Collected data entries:
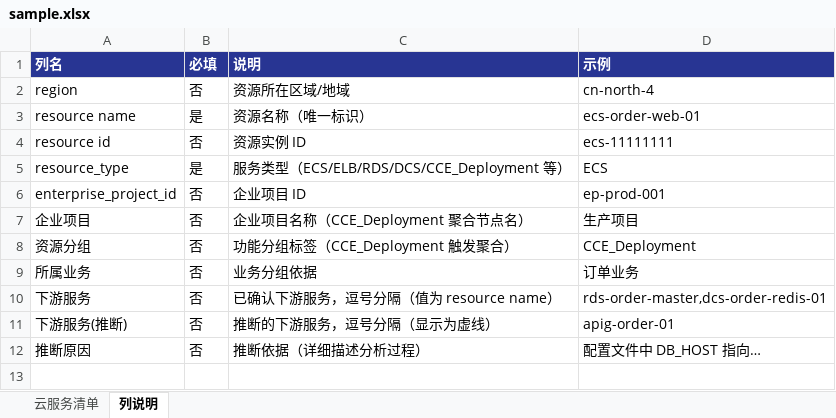
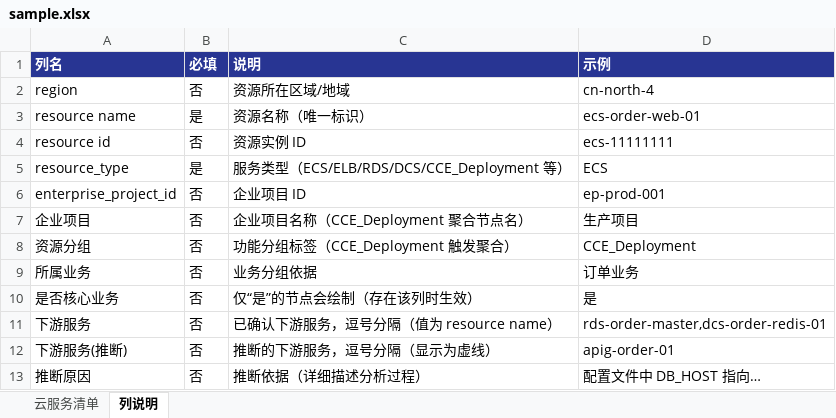
Before and after one commit to 545433467/draw-picture, an Excel workbook: ourresult/sample.xlsx, sheet 列说明, drawn as a sheet; values as stored, in another font and other column widths than the file's, no borders; the diff names each change by its address in the sheet, - before the commit and + after, or states it on an @@ line.

```diff
--- a/ourresult/sample.xlsx (sheet 列说明)
+++ b/ourresult/sample.xlsx (sheet 列说明)
+row 10: 是否核心业务 | 否 | 仅“是”的节点会绘制（存在该列时生效） | 是
```
Also changed, not shown: sheet 云服务清单, 5 other files.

■ **TO DO**: "xlsx" is the string to look for; please copy every line of the records above where it appears.

■ **FINAL ANSWER**:
Before and after one commit to 545433467/draw-picture, an Excel workbook: ourresult/sample.xlsx, sheet 列说明, drawn as a sheet; values as stored, in another font and other column widths than the file's, no borders; the diff names each change by its address in the sheet, - before the commit and + after, or states it on an @@ line.
--- a/ourresult/sample.xlsx (sheet 列说明)
+++ b/ourresult/sample.xlsx (sheet 列说明)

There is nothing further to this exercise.